Aside from a few years during the world wars, AIA and APA have been meeting together since 1905. APA is North America’s principal society for the study of ancient Greek and Roman languages, literature, and civilizations, a discipline that goes hand in hand with the world of archeology studies represented by AIA members.
The biggest challenge, according to Heather Gasda, CMP, APA’s director of meetings, is that the event is actually three meetings in one — the joint meeting as well as both AIA’s and APA’s own annual meetings. “Each society has its own academic program,” Gasda said, “but we do have a few joint sessions, and all sessions are open to all registrants, regardless of their affiliation.”
Gasda and Andri Cauldwell, AIA’s director of conferences and event planning, expect an increase in attendance over the 2013 meeting’s approximately 2,300 participants in Seattle — even though the event begins right after New Year’s Day. AIA and APA traditionally have chosen early-January dates to minimize the time that attendees — who are mostly professors and researchers — are away during the academic year. “On the plus side, we do tend to get very favorable rates and terms [with those dates],” Gasda said. “We had some concern this year because we start so early, but registrants seem to be liking the idea of spending New Year’s in Chicago.”
Setting up the exhibit hall is another challenge that springs from the early dates, according to Cauldwell. The majority of exhibitors are book publishers, so their freight is heavy and thus expensive to ship. If organizers were to add the extra labor expense that would come with a Jan. 1 setup date, it would likely be prohibitively expensive for many exhibitors. To contain costs, Cauldwell plans instead to set up the hall on the morning of Jan. 2 rather than the day before the show begins.
Organizers were able to secure a good room rate based on the meeting’s dates, but that means that they have specific F&B minimums to meet at the Hyatt Regency, Gasda said. Whereas in previous years receptions might be held at local museums or outside venues, for this meeting most will be contained at the host hotel. Aside from specifically planned receptions and networking events, “The annual meeting tends to have a strong ‘family-reunion’ atmosphere to it,” Gasda said, “so there will be countless receptions and spur-of-the-moment gatherings amongst colleagues and old friends.”

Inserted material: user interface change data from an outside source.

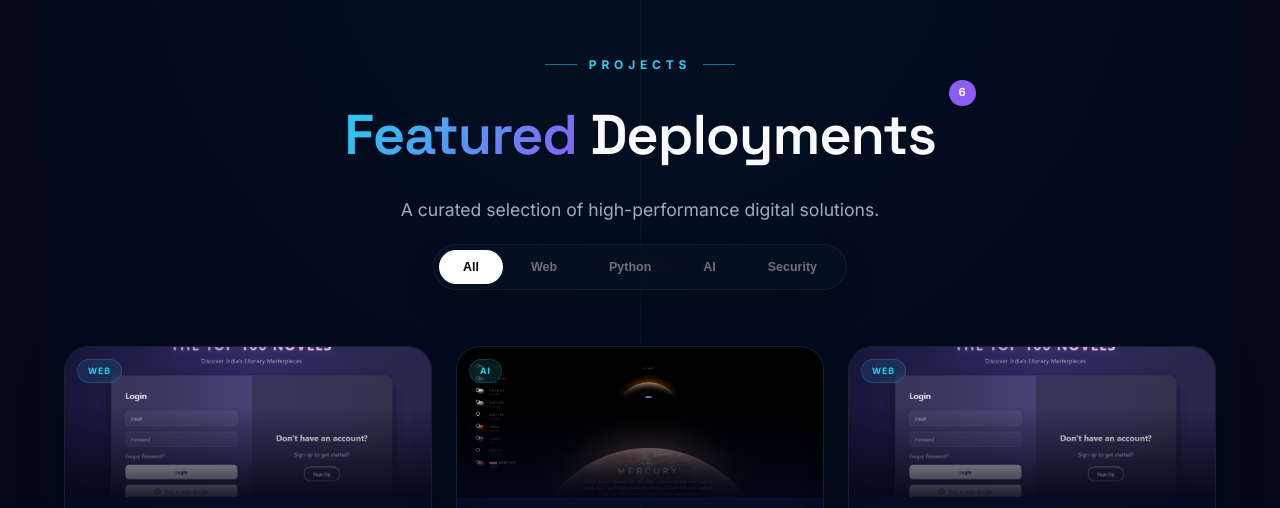
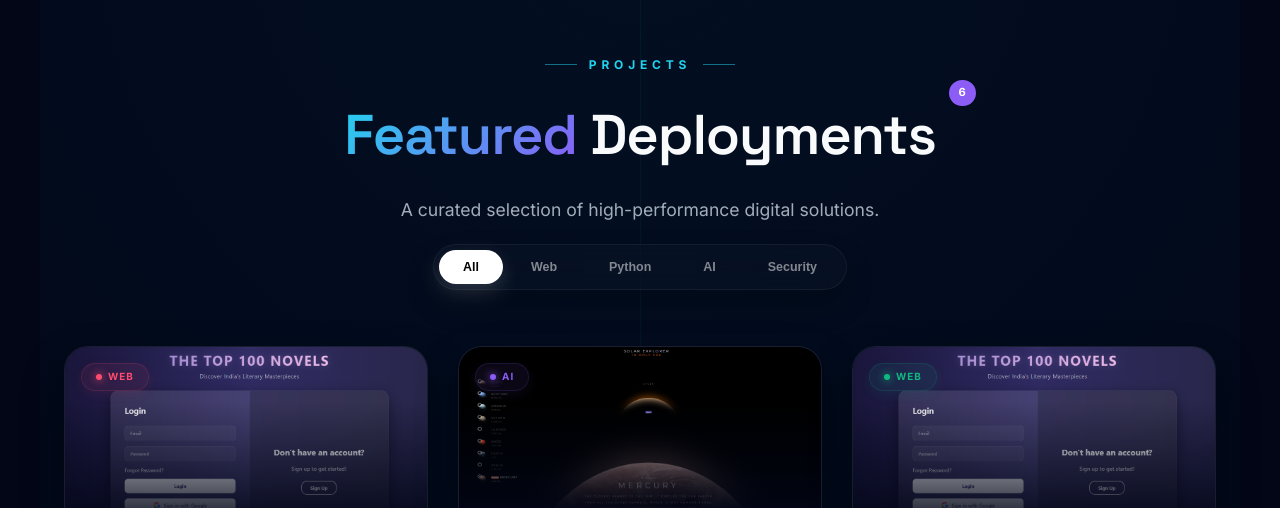
Before and after one commit to lokanathmeher19/lokanathmeher19.github.io, a React (Vite) app: page / in a window 1280 px wide. Shown: the part 6147-6655 px from the top of the page. Built offline with nearby package versions, Linux system fonts and the light colour scheme; the HTML template or start-up script is replaced by a standard one; a web font is replaced by a local one.

Commit message:
Porfolio

```diff
--- a/src/data/portfolioData.jsx
+++ b/src/data/portfolioData.jsx
@@ -343,7 +343,7 @@ export const EDUCATION = [
       unit: "%",
       features: ["Physics", "Chemistry", "Mathematics", "IT"],
       highlights: ["Mathematics", "Physics", "Chemistry", "Information Technology", "Analytical Thinking"],
-      color: "#818cf8",
+      color: "#3b82f6",
       iconName: "Layers",
       logoType: "dadhibaman",
       logoScale: 1.2
@@ -362,7 +362,7 @@ export const EDUCATION = [
       unit: "%",
       features: ["Odia", "English", "Sanskrit", "Mathematics", "Science"],
       highlights: ["Odia", "English", "Sanskrit", "Mathematics", "Science"],
-      color: "#60a5fa",
+      color: "#8b5cf6",
       iconName: "Terminal",
       logoType: "logo_secondary",
       logoScale: 1.4
--- a/src/index.css
+++ b/src/index.css
@@ -519,7 +519,7 @@ h1, h2, h3, h4 {
   border-color: rgba(255, 255, 255, 0.18);
   box-shadow:
     0 40px 100px -20px rgba(0, 0, 0, 0.9),
-    0 0 30px rgba(34, 211, 238, 0.08),
+    0 0 30px var(--glow-color, rgba(74, 222, 128, 0.08)),
     inset 0 1px 0 rgba(255, 255, 255, 0.15);
 }
 
@@ -530,7 +530,7 @@ h1, h2, h3, h4 {
   right: -40px;
   width: 160px;
   height: 160px;
-  background: radial-gradient(circle, var(--glow-color, rgba(34, 211, 238, 0.15)) 0%, transparent 70%);
+  background: radial-gradient(circle, var(--glow-color, rgba(74, 222, 128, 0.15)) 0%, transparent 70%);
   pointer-events: none;
   z-index: 0;
 }
@@ -580,7 +580,7 @@ h1, h2, h3, h4 {
 .education-glass-card:hover .education-logo-container {
   border-color: rgba(255, 255, 255, 0.2);
   background: rgba(255, 255, 255, 0.05);
-  box-shadow: 0 12px 32px -8px var(--glow-color, rgba(34, 211, 238, 0.25));
+  box-shadow: 0 12px 32px -8px var(--glow-color, rgba(74, 222, 128, 0.25));
   transform: translateY(-2px);
 }
 
@@ -598,3 +598,82 @@ h1, h2, h3, h4 {
     min-height: 380px;
   }
 }
+
+/* 🛠️ Redesigned Premium Project Section */
+
+.project-card-container {
+  perspective: 1000px;
+}
+
+.project-card-container:hover .project-inner-card {
+  border-color: var(--glow-color, rgba(255, 255, 255, 0.15));
+  box-shadow:
+    0 30px 60px -15px rgba(0, 0, 0, 0.6),
+    0 0 25px var(--tag-hover-shadow, rgba(34, 211, 238, 0.05));
+  transform: translateY(-8px);
+}
+
+.project-card-container:hover .project-card-image {
+  transform: scale(1.08);
+}
+
+.project-card-container:hover .project-title-heading {
+  color: var(--glow-color, #fff);
+  text-shadow: 0 0 10px var(--tag-hover-shadow, rgba(34, 211, 238, 0.1));
+}
+
+.project-tag {
+  font-size: 0.62rem;
+  font-weight: 850;
+  color: rgba(255, 255, 255, 0.55);
+  background: rgba(255, 255, 255, 0.015);
+  padding: 5px 12px;
+  border-radius: 8px;
+  border: 1px solid rgba(255, 255, 255, 0.06);
+  transition: all 0.3s cubic-bezier(0.16, 1, 0.3, 1);
+  cursor: default;
+}
+
+.project-tag:hover {
+  color: #fff;
+  background: var(--tag-hover-bg, rgba(255, 255, 255, 0.08));
+  border-color: var(--tag-hover-border, rgba(255, 255, 255, 0.2));
+  transform: translateY(-1px);
+  box-shadow: 0 4px 10px var(--tag-hover-shadow, rgba(0, 0, 0, 0.2));
+}
+
+@keyframes scan-down {
+  0% { transform: translateY(-100%); }
+  100% { transform: translateY(250%); }
+}
+
+.project-scanner {
+  position: absolute;
+  top: 0;
+  left: 0;
+  width: 100%;
+  height: 40%;
+  background: linear-gradient(to bottom, transparent, var(--glow-color, rgba(34, 211, 238, 0.08)), transparent);
+  pointer-events: none;
+  z-index: 1;
+  opacity: 0;
+  transition: opacity 0.3s;
+}
+
+.project-card-container:hover .project-scanner {
+  opacity: 1;
+  animation: scan-down 2.2s infinite linear;
+}
+
+.project-live-btn:hover {
+  background: var(--glow-color, #fff) !important;
+  color: #000 !important;
+  box-shadow: 0 10px 20px -5px var(--glow-color, rgba(255, 255, 255, 0.3)) !important;
+}
+
+.project-code-btn:hover {
+  background: rgba(255, 255, 255, 0.08) !important;
+  border-color: var(--glow-color, rgba(255, 255, 255, 0.3)) !important;
+  color: var(--glow-color, #fff) !important;
+  box-shadow: 0 6px 15px -5px var(--glow-color, rgba(255, 255, 255, 0.15)) !important;
+}
--- a/src/pages/Home.jsx
+++ b/src/pages/Home.jsx
@@ -527,116 +527,185 @@ const Hero = () => {
 
 
 const ProjectCard = ({ p }) => {
+  const [btnHover, setBtnHover] = useState(false);
+
   return (
-    <motion.div
-      initial={{ opacity: 0, y: 20 }}
-      whileInView={{ opacity: 1, y: 0 }}
-      viewport={{ once: true }}
-      whileHover={{ y: -8 }}
-      transition={{ duration: 0.4, ease: [0.16, 1, 0.3, 1] }}
+    <div
+      className="project-card-container"
       style={{
         height: '100%',
-        position: 'relative'
+        position: 'relative',
+        '--glow-color': p.color,
+        '--tag-hover-shadow': `${p.color}22`
       }}
     >
       <div
         style={{
           height: '100%',
-          background: 'rgba(255, 255, 255, 0.015)',
-          WebkitBackdropFilter: 'blur(20px) saturate(160%)',
-          backdropFilter: 'blur(20px) saturate(160%)',
+          background: 'rgba(10, 15, 30, 0.45)',
+          WebkitBackdropFilter: 'blur(30px) saturate(180%)',
+          backdropFilter: 'blur(30px) saturate(180%)',
           borderRadius: '24px',
           border: '1px solid rgba(255, 255, 255, 0.08)',
           overflow: 'hidden',
           display: 'flex',
           flexDirection: 'column',
-          transition: 'all 0.3s cubic-bezier(0.16, 1, 0.3, 1)',
-          boxShadow: '0 20px 40px rgba(0, 0, 0, 0.3)'
+          transition: 'border-color 0.4s cubic-bezier(0.16, 1, 0.3, 1), box-shadow 0.4s cubic-bezier(0.16, 1, 0.3, 1), transform 0.4s cubic-bezier(0.16, 1, 0.3, 1)',
+          boxShadow: '0 20px 40px rgba(0, 0, 0, 0.4)',
+          position: 'relative'
         }}
+        className="project-inner-card"
       >
-        {/* 🖼️ Compact Premium Image */}
-        <div style={{ height: '150px', overflow: 'hidden', position: 'relative' }}>
-          <motion.img
+        {/* Glow backdrop */}
+        <div style={{
+          position: 'absolute',
+          top: '-15%',
+          left: '-15%',
+          width: '130%',
+          height: '130%',
+          background: `radial-gradient(circle at 50% 50%, ${p.color}0d, transparent 60%)`,
+          pointerEvents: 'none',
+          zIndex: 0
+        }} />
+
+        {/* Grid pattern overlay */}
+        <div style={{
+          position: 'absolute',
+          inset: 0,
+          backgroundImage: 'radial-gradient(rgba(255, 255, 255, 0.015) 1px, transparent 1px)',
+          backgroundSize: '20px 20px',
+          pointerEvents: 'none',
+          opacity: 0.7,
+          zIndex: 0
+        }} />
+
+        {/* Scanner Sweep Line */}
+        <div className="project-scanner" />
+
+        {/* Corner accent glow */}
+        <div style={{
+          position: 'absolute',
+          top: '-1px',
+          right: '-1px',
+          width: '100px',
+          height: '100px',
+          background: `radial-gradient(circle at top right, ${p.color}1c, transparent 70%)`,
+          pointerEvents: 'none',
+          zIndex: 1
+        }} />
+
+        {/* 🖼️ Premium Image Container */}
+        <div style={{ height: '180px', overflow: 'hidden', position: 'relative', zIndex: 2 }}>
+          <img
             src={p.img}
             alt={p.title}
-            whileHover={{ scale: 1.05 }}
-            transition={{ duration: 0.8 }}
-            style={{ width: '100%', height: '100%', objectFit: 'cover' }}
+            style={{ width: '100%', height: '100%', objectFit: 'cover', transition: 'transform 0.6s cubic-bezier(0.16, 1, 0.3, 1)' }}
+            className="project-card-image"
           />
           <div style={{
             position: 'absolute', inset: 0,
-            background: `linear-gradient(to bottom, transparent 40%, rgba(2, 6, 23, 0.9) 100%)`
+            background: `linear-gradient(to bottom, transparent 30%, rgba(2, 6, 23, 0.95) 100%)`,
+            zIndex: 1
           }}></div>
 
           <div style={{
-            position: 'absolute', top: '12px', left: '12px',
-            padding: '4px 10px', borderRadius: '100px', fontSize: '0.55rem',
-            fontWeight: 900, background: 'rgba(34, 211, 238, 0.1)',
-            color: 'var(--accent-cyan)', border: `1px solid rgba(34, 211, 238, 0.2)`,
+            position: 'absolute', top: '16px', left: '16px',
+            padding: '5px 14px', borderRadius: '100px', fontSize: '0.62rem',
+            fontWeight: 900, background: `${p.color}15`,
+            color: p.color, border: `1px solid ${p.color}25`,
             letterSpacing: '0.1em', textTransform: 'uppercase',
-            backdropFilter: 'blur(8px)', zIndex: 10
+            backdropFilter: 'blur(12px)', zIndex: 10,
+            boxShadow: `0 4px 12px ${p.color}15`,
+            display: 'flex', alignItems: 'center', gap: '6px'
           }}>
+            <span style={{ width: '6px', height: '6px', borderRadius: '50%', background: p.color, display: 'inline-block', boxShadow: `0 0 8px ${p.color}` }}></span>
             {p.category}
           </div>
         </div>
 
-        <div style={{ padding: '20px', flexGrow: 1, display: 'flex', flexDirection: 'column' }}>
-          <div style={{ marginBottom: '16px' }}>
+        <div style={{ padding: '24px', flexGrow: 1, display: 'flex', flexDirection: 'column', position: 'relative', zIndex: 2 }}>
+          <div style={{ marginBottom: '20px' }}>
             <h3 style={{
-              fontSize: '1.15rem',
+              fontSize: '1.3rem',
               fontWeight: 850,
               color: '#fff',
-              marginBottom: '6px',
-              letterSpacing: '-0.01em'
-            }}>{p.title}</h3>
+              marginBottom: '8px',
+              letterSpacing: '-0.02em',
+              transition: 'color 0.3s ease'
+            }} className="project-title-heading">{p.title}</h3>
 
             <p style={{
-              color: 'rgba(255, 255, 255, 0.5)',
-              fontSize: '0.82rem',
+              color: 'rgba(255, 255, 255, 0.55)',
+              fontSize: '0.85rem',
               lineHeight: 1.6,
               marginBottom: '16px',
+              height: '52px',
               display: '-webkit-box',
               WebkitLineClamp: 2,
               WebkitBoxOrient: 'vertical',
-              overflow: 'hidden'
+              overflow: 'hidden',
+              textOverflow: 'ellipsis'
             }}>{p.desc}</p>
           </div>
 
-          <div style={{ display: 'flex', flexWrap: 'wrap', gap: '6px', marginBottom: '24px' }}>
+          <div style={{ display: 'flex', flexWrap: 'wrap', gap: '8px', marginBottom: '28px' }}>
             {p.tech?.map((t, idx) => (
-              <span key={idx} style={{
-                fontSize: '0.58rem',
-                color: 'rgba(255, 255, 255, 0.7)',
-                background: 'rgba(255, 255, 255, 0.04)',
-                padding: '4px 10px',
-                borderRadius: '6px',
-                border: '1px solid rgba(255, 255, 255, 0.08)',
-                fontWeight: 700
-              }}>{t}</span>
+              <span
+                key={idx}
+                className="project-tag"
+                style={{
+                  '--tag-hover-bg': `${p.color}15`,
+                  '--tag-hover-border': `${p.color}35`,
+                  '--tag-hover-shadow': `${p.color}10`,
+                }}
+              >
+                {t}
+              </span>
             ))}
           </div>
 
-          <div style={{ marginTop: 'auto', display: 'flex', gap: '8px' }}>
-            <motion.a whileHover={{ scale: 1.02 }} whileTap={{ scale: 0.98 }} href={p.live} target="_blank" rel="noreferrer" style={{
-              flex: 1, padding: '10px', fontSize: '0.75rem', background: '#fff',
-              color: '#000', border: 'none', borderRadius: '10px', fontWeight: 800,
-              display: 'flex', alignItems: 'center', justifyContent: 'center', gap: '6px',
-              boxShadow: '0 8px 16px rgba(255, 255, 255, 0.08)'
-            }}>
-              Live <ArrowUpRight size={14} />
-            </motion.a>
-
-            <motion.a whileHover={{ background: 'rgba(255, 255, 255, 0.06)' }} whileTap={{ scale: 0.98 }} href={p.github} target="_blank" rel="noreferrer" style={{
-              padding: '10px 12px', fontSize: '0.75rem', background: 'rgba(255, 255, 255, 0.02)',
-              color: '#fff', border: '1px solid rgba(255, 255, 255, 0.1)', borderRadius: '10px', fontWeight: 700,
-              display: 'flex', alignItems: 'center', justifyContent: 'center'
-            }}>
-              <Github size={14} />
-            </motion.a>
+          <div style={{ marginTop: 'auto', display: 'flex', gap: '12px' }}>
+            <a
+              href={p.live}
+              target="_blank"
+              rel="noreferrer"
+              onMouseEnter={() => setBtnHover(true)}
+              onMouseLeave={() => setBtnHover(false)}
+              style={{
+                flex: 1, padding: '12px', fontSize: '0.8rem', background: '#fff',
+                color: '#000', border: 'none', borderRadius: '12px', fontWeight: 800,
+                display: 'flex', alignItems: 'center', justifyContent: 'center', gap: '8px',
+                boxShadow: `0 8px 16px rgba(0, 0, 0, 0.2), 0 0 10px rgba(255, 255, 255, 0.05)`,
+                transition: 'all 0.3s ease',
+                textDecoration: 'none'
+              }}
+              className="project-live-btn"
+            >
+              <span>Live Demo</span>
+              <motion.span animate={{ x: btnHover ? 3 : 0, y: btnHover ? -3 : 0 }} transition={{ type: "spring", stiffness: 300, damping: 15 }}>
+                <ArrowUpRight size={14} />
+              </motion.span>
+            </a>
+
+            <a
+              href={p.github}
+              target="_blank"
+              rel="noreferrer"
+              style={{
+                padding: '12px 16px', fontSize: '0.8rem', background: 'rgba(255, 255, 255, 0.03)',
+                color: '#fff', border: '1px solid rgba(255, 255, 255, 0.08)', borderRadius: '12px', fontWeight: 700,
+                display: 'flex', alignItems: 'center', justifyContent: 'center',
+                transition: 'all 0.3s ease',
+                textDecoration: 'none'
+              }}
+              className="project-code-btn"
+            >
+              <Github size={16} />
+            </a>
           </div>
         </div>
       </div>
-    </motion.div>
+    </div>
   );
 };
 
@@ -710,7 +779,7 @@ const Projects = () => {
           justifyContent: 'center',
           marginBottom: '56px',
           position: 'relative',
-          zIndex: 1
+          zIndex: 10
         }}
       >
         <div style={{
@@ -729,17 +798,33 @@ const Projects = () => {
               key={cat}
               onClick={() => setFilter(cat)}
               style={{
+                position: 'relative',
                 padding: '10px 24px',
                 borderRadius: '100px',
                 fontSize: '0.78rem',
                 fontWeight: 800,
-                transition: 'all 0.3s cubic-bezier(0.16, 1, 0.3, 1)',
-                background: filter === cat ? '#fff' : 'transparent',
-                color: filter === cat ? '#000' : 'rgba(255, 255, 255, 0.4)',
+                color: filter === cat ? '#000' : 'rgba(255, 255, 255, 0.5)',
                 border: 'none',
-                cursor: 'pointer'
+                background: 'transparent',
+                cursor: 'pointer',
+                transition: 'color 0.3s cubic-bezier(0.16, 1, 0.3, 1)',
+                zIndex: 1
               }}
             >
+              {filter === cat && (
+                <motion.div
+                  layoutId="active-project-tab"
+                  style={{
+                    position: 'absolute',
+                    inset: 0,
+                    background: '#fff',
+                    borderRadius: '100px',
+                    zIndex: -1,
+                    boxShadow: '0 8px 20px rgba(255, 255, 255, 0.15)'
+                  }}
+                  transition={{ type: "spring", stiffness: 380, damping: 30 }}
+                />
+              )}
               {cat}
             </button>
           ))}
@@ -747,19 +832,32 @@ const Projects = () => {
       </motion.div>
 
       <motion.div
+        layout
         className="projects-grid"
         style={{
           position: 'relative',
           zIndex: 1,
           display: 'grid',
-          gridTemplateColumns: 'repeat(auto-fill, minmax(300px, 1fr))',
-          gap: '24px',
+          gridTemplateColumns: 'repeat(auto-fill, minmax(320px, 1fr))',
+          gap: '30px',
           marginBottom: '80px'
         }}
       >
-        {filteredProjects.map((p, i) => (
-          <ProjectCard key={p.title} p={p} />
-        ))}
+        <AnimatePresence mode="popLayout">
+          {filteredProjects.map((p) => (
+            <motion.div
+              layout
+              initial={{ opacity: 0, scale: 0.9 }}
+              animate={{ opacity: 1, scale: 1 }}
+              exit={{ opacity: 0, scale: 0.9 }}
+              transition={{ duration: 0.35, ease: [0.16, 1, 0.3, 1] }}
+              key={p.title}
+              style={{ height: '100%' }}
+            >
+              <ProjectCard p={p} />
+            </motion.div>
+          ))}
+        </AnimatePresence>
       </motion.div>
 
       <motion.div
```
Also changed, not shown: src/pages/Education.jsx (+4 -3 lines).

But the most significant initiative is all in a name. The American Philological Association will officially change its name to the Society for Classical Studies at the meeting. Proposed in March 2012 by then-President Jeffrey Henderson, and recently accepted by APA members, the change is intended to better reflect the goals of the organization and to acknowledge that “Classical Studies is a more transparent and comprehensible description of what we do,” President Denis Feeny wrote in a September letter to APA membership. “Classical Studies is also a more all-embracing term for the range of skills and disciplines within our professional domain.”
Convene’s Pre-Con/Post-Con series asks meeting planners about their challenges and how they intend to address them (Pre-Con), and then circles back around after the meeting has occurred (Post-Con) to see how well they worked out.